- [Source records]:
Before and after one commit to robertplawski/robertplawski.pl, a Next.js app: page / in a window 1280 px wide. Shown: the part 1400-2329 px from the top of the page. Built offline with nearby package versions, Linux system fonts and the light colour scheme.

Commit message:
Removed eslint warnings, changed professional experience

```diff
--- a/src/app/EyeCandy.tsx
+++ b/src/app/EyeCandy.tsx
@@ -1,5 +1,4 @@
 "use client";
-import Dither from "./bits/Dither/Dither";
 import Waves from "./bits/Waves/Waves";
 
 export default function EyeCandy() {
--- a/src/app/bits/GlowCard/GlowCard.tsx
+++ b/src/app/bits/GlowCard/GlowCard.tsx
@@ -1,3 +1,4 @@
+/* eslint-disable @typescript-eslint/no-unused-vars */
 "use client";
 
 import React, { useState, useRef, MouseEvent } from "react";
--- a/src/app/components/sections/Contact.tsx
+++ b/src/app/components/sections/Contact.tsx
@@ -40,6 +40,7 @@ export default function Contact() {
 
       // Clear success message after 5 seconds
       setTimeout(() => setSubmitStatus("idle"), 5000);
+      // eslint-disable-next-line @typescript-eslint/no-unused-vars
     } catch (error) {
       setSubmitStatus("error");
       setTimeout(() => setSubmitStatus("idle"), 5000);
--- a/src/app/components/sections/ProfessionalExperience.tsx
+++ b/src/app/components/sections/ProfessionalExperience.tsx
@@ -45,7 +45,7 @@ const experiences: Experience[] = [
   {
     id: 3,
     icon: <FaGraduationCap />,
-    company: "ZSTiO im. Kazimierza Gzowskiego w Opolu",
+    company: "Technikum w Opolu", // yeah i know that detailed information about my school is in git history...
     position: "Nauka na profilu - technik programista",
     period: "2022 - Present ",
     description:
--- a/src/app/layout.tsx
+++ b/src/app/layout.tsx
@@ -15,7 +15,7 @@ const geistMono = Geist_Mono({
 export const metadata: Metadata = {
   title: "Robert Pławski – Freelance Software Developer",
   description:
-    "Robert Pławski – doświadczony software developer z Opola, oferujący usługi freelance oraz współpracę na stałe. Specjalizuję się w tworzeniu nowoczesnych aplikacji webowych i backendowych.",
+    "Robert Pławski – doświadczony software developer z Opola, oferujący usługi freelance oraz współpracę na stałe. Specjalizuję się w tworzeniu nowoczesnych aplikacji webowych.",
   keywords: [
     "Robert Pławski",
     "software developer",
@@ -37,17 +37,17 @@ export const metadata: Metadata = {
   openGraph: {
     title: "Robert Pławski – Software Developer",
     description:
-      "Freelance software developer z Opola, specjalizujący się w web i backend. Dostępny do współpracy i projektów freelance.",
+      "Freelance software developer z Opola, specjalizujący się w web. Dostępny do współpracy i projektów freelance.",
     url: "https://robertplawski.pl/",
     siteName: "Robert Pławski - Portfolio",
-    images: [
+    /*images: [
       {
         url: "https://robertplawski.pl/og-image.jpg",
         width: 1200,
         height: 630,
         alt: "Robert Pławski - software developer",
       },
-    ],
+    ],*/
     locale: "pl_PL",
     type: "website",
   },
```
--
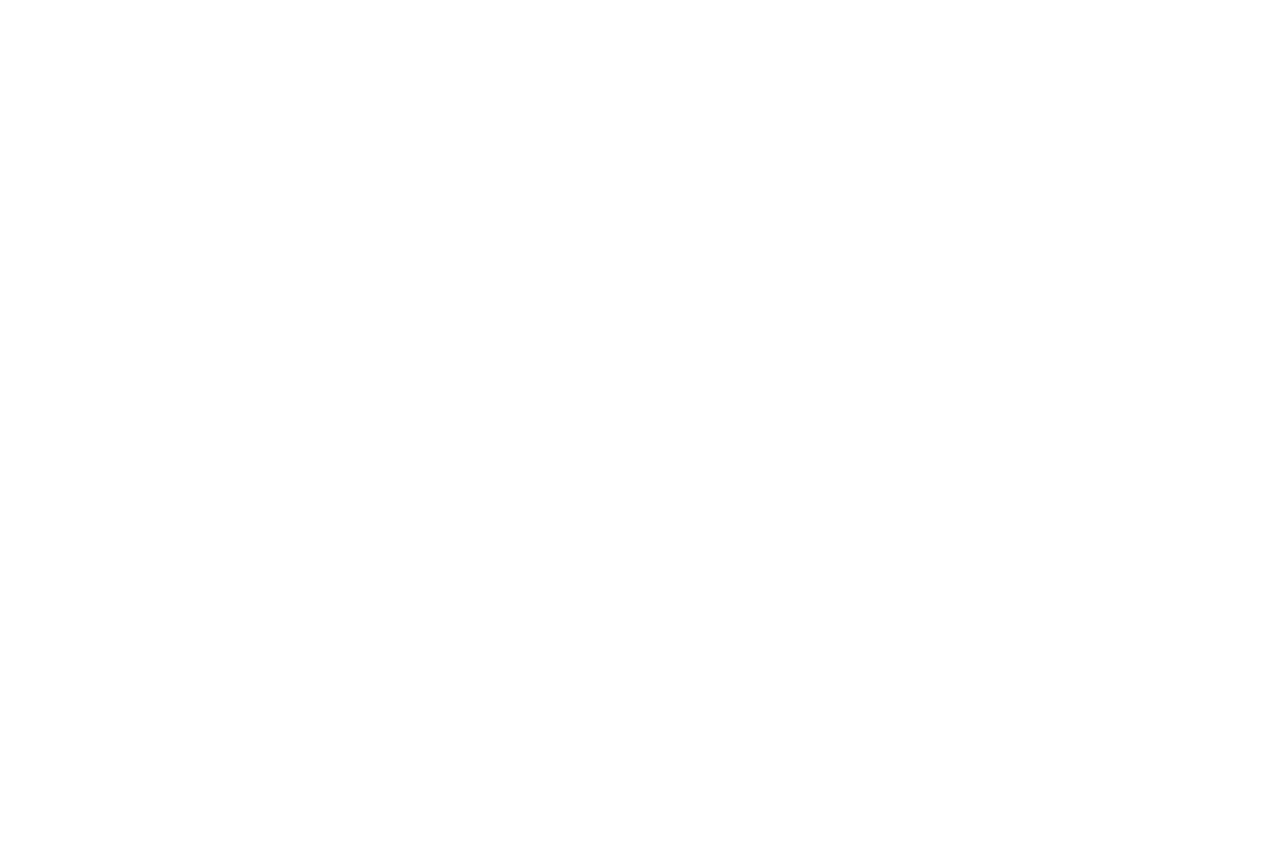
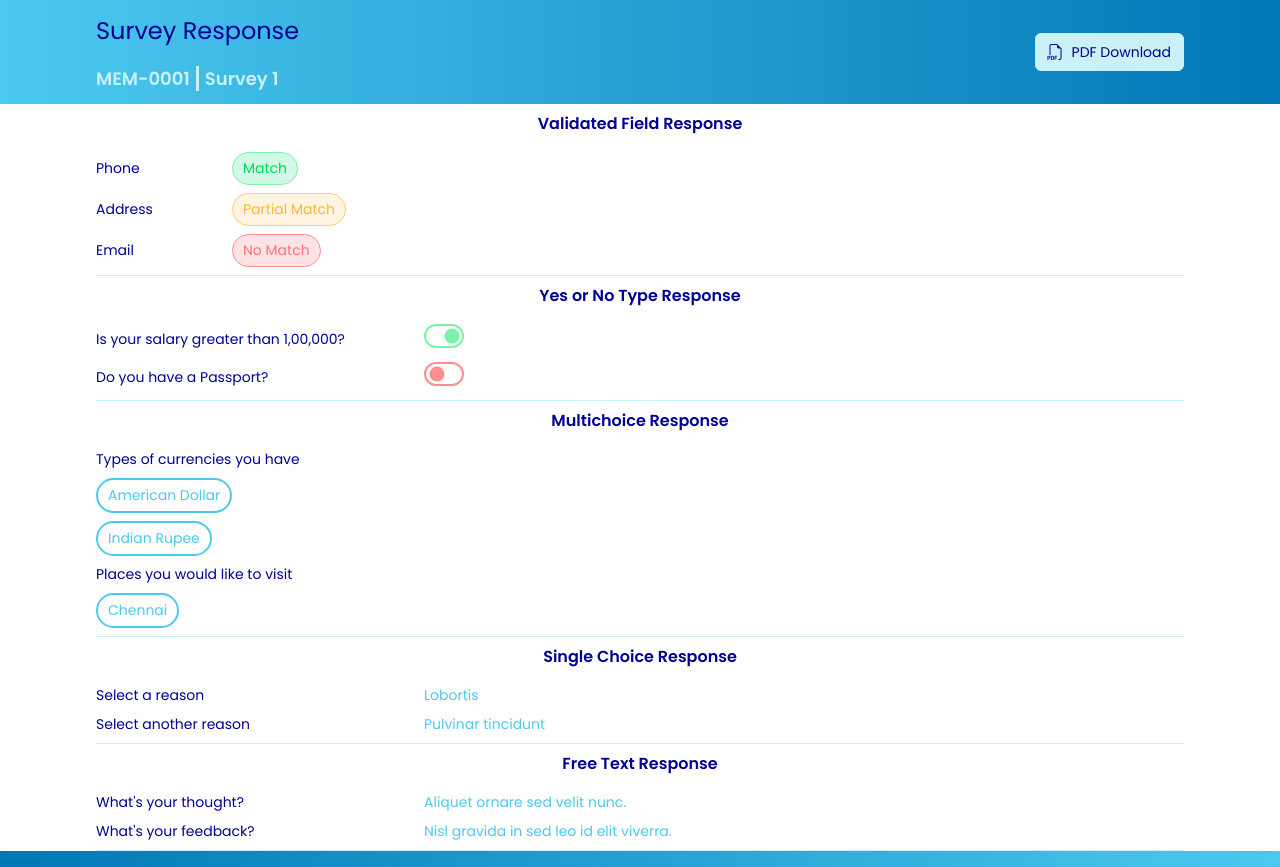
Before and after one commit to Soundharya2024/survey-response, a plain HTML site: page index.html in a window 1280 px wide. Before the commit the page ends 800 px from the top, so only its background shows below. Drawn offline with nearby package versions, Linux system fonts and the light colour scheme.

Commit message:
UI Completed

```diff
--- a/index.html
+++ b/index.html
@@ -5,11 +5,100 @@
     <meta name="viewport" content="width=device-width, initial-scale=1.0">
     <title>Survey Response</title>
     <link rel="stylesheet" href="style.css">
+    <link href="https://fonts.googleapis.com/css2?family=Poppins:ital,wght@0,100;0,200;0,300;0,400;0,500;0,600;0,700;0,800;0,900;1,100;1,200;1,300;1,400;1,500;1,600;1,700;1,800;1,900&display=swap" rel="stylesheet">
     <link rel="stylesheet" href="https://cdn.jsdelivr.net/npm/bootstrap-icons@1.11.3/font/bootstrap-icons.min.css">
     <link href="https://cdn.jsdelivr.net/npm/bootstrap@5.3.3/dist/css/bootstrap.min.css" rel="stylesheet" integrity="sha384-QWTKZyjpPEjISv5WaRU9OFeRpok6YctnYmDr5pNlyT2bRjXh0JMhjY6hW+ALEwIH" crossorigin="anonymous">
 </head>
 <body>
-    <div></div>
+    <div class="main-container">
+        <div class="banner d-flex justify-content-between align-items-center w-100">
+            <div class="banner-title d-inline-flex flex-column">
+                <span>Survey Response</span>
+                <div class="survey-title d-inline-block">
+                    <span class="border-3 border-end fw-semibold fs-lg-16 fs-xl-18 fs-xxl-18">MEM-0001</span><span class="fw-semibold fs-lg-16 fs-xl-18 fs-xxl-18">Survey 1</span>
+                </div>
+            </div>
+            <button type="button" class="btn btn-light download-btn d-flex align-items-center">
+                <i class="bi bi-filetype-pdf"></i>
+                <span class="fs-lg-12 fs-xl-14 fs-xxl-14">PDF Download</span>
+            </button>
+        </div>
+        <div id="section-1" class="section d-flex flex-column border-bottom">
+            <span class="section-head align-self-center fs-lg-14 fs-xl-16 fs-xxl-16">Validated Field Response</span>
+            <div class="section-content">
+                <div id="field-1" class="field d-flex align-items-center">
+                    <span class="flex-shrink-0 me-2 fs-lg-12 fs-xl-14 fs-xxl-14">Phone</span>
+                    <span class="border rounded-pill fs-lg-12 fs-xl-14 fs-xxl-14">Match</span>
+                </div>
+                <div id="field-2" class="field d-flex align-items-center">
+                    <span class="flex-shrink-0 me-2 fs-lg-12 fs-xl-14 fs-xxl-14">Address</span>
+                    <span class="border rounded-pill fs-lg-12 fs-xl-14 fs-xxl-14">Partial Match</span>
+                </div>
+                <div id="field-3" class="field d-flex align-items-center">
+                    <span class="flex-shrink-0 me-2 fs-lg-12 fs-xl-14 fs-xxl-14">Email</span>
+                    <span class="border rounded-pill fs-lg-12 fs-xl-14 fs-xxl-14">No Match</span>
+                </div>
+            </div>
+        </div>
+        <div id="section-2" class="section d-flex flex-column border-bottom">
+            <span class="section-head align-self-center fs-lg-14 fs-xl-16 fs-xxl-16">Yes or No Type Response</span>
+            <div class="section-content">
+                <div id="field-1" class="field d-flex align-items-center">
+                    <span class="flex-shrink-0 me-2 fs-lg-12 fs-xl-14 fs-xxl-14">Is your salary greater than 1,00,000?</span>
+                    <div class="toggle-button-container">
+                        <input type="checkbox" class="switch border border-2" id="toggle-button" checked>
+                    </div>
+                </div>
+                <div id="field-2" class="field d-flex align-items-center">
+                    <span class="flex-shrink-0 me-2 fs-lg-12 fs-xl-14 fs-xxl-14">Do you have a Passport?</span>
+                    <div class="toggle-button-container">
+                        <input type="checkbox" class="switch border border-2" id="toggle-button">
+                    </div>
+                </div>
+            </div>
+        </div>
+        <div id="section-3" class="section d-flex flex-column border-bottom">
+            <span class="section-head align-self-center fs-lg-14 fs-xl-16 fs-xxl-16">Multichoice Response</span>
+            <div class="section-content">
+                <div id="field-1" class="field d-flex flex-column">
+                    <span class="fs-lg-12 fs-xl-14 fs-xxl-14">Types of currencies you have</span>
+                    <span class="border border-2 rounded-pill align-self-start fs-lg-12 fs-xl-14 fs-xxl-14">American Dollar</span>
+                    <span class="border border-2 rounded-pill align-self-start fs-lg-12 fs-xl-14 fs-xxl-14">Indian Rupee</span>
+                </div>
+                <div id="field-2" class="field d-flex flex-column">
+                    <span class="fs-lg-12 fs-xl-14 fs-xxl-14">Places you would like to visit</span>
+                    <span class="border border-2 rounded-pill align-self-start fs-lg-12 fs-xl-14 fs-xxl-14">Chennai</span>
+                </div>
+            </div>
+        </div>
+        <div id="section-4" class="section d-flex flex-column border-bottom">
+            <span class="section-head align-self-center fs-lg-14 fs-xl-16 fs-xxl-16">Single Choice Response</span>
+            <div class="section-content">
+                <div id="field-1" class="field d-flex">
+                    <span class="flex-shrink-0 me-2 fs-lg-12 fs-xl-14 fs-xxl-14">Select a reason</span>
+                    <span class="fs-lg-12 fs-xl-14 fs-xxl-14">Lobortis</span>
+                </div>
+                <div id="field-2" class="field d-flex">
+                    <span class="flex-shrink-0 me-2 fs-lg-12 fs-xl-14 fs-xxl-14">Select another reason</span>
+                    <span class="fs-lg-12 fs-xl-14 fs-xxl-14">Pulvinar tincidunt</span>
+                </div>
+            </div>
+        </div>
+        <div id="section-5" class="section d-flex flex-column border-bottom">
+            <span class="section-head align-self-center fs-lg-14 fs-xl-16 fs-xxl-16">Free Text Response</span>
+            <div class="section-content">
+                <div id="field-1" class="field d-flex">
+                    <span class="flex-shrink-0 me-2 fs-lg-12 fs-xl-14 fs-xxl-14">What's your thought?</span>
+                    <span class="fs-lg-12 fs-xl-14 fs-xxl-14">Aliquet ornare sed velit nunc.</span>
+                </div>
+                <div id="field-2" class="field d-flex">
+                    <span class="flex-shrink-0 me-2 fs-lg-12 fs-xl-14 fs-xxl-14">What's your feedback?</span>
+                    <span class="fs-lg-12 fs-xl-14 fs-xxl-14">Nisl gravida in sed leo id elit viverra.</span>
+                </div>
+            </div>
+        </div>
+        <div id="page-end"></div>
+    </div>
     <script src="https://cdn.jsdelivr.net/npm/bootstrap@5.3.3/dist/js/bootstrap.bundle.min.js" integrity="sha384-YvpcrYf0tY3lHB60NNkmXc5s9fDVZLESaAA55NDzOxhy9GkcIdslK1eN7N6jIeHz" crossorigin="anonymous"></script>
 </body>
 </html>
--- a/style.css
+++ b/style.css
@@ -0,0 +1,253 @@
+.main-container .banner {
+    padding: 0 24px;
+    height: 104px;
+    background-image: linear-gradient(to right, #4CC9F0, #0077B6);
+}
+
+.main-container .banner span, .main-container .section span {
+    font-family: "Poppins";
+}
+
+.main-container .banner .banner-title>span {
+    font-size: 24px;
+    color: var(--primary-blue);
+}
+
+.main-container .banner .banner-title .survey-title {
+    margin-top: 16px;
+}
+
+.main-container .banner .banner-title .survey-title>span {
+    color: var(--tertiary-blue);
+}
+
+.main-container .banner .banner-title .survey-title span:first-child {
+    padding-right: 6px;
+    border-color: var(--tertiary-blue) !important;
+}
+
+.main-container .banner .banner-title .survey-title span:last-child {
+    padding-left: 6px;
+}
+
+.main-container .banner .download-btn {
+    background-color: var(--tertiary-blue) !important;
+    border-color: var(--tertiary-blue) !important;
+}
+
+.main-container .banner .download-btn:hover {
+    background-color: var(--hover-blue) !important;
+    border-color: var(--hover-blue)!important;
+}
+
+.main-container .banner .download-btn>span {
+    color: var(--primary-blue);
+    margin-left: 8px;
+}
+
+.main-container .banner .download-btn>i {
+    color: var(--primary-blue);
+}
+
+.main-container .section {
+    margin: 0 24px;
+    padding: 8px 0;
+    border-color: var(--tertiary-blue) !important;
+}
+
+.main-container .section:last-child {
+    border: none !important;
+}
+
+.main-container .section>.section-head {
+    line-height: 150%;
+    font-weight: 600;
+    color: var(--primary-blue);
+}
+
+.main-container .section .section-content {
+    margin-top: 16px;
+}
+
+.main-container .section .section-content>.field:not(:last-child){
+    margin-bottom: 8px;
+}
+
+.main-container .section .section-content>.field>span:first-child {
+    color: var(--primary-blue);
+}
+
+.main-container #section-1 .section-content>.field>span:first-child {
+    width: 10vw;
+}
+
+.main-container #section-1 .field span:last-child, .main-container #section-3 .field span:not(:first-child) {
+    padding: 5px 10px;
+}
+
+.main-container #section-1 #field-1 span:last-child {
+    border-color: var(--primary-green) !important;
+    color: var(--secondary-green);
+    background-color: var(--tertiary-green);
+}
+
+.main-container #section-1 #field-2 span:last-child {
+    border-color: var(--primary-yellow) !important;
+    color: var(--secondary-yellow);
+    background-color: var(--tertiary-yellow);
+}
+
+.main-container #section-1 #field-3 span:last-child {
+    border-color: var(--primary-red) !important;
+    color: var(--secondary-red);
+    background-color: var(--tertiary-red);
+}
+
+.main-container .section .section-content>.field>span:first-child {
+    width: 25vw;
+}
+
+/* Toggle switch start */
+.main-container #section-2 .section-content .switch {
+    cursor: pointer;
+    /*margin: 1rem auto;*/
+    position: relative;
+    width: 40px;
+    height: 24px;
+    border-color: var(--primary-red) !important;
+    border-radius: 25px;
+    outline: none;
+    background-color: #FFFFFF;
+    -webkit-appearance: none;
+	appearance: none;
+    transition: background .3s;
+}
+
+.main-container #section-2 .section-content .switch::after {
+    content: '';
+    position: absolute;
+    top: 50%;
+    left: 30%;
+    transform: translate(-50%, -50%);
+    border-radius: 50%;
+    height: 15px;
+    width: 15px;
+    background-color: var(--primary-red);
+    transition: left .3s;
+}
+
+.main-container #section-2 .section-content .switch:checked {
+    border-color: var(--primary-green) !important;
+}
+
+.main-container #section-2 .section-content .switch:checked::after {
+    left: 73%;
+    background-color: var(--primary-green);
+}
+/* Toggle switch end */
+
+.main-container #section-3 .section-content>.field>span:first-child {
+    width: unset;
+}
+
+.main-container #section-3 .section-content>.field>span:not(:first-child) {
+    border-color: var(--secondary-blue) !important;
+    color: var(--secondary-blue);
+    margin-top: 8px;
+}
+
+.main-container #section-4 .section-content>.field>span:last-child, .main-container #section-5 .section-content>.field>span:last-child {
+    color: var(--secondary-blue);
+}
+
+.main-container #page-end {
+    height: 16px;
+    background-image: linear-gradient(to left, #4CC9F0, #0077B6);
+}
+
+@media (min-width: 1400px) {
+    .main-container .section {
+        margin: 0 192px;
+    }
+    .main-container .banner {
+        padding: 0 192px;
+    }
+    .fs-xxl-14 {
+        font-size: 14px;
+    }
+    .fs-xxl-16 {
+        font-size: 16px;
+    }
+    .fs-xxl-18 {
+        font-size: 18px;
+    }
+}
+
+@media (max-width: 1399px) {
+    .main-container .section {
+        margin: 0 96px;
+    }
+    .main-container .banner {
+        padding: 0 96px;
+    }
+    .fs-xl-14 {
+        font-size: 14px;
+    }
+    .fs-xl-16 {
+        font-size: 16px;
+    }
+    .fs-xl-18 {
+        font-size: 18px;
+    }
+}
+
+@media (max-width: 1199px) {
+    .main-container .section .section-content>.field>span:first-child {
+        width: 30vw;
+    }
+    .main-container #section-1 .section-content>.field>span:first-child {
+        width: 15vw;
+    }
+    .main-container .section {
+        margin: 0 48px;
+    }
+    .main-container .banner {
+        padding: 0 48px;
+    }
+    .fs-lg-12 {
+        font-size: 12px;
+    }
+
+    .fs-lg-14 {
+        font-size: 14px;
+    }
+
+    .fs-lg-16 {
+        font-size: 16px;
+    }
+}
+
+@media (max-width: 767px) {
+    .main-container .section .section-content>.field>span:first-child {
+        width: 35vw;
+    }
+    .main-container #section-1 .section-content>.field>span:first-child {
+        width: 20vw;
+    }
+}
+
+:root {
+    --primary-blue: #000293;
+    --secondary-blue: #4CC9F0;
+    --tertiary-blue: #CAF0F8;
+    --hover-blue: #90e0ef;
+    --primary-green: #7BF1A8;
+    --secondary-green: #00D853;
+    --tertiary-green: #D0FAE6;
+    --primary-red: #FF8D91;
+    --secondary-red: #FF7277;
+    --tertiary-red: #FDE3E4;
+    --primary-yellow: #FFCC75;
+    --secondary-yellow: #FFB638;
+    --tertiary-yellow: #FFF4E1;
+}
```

- [To do]: Give the number of lines in the records where the word "yellow" occurs, and add nothing.

- [Completed task]: 6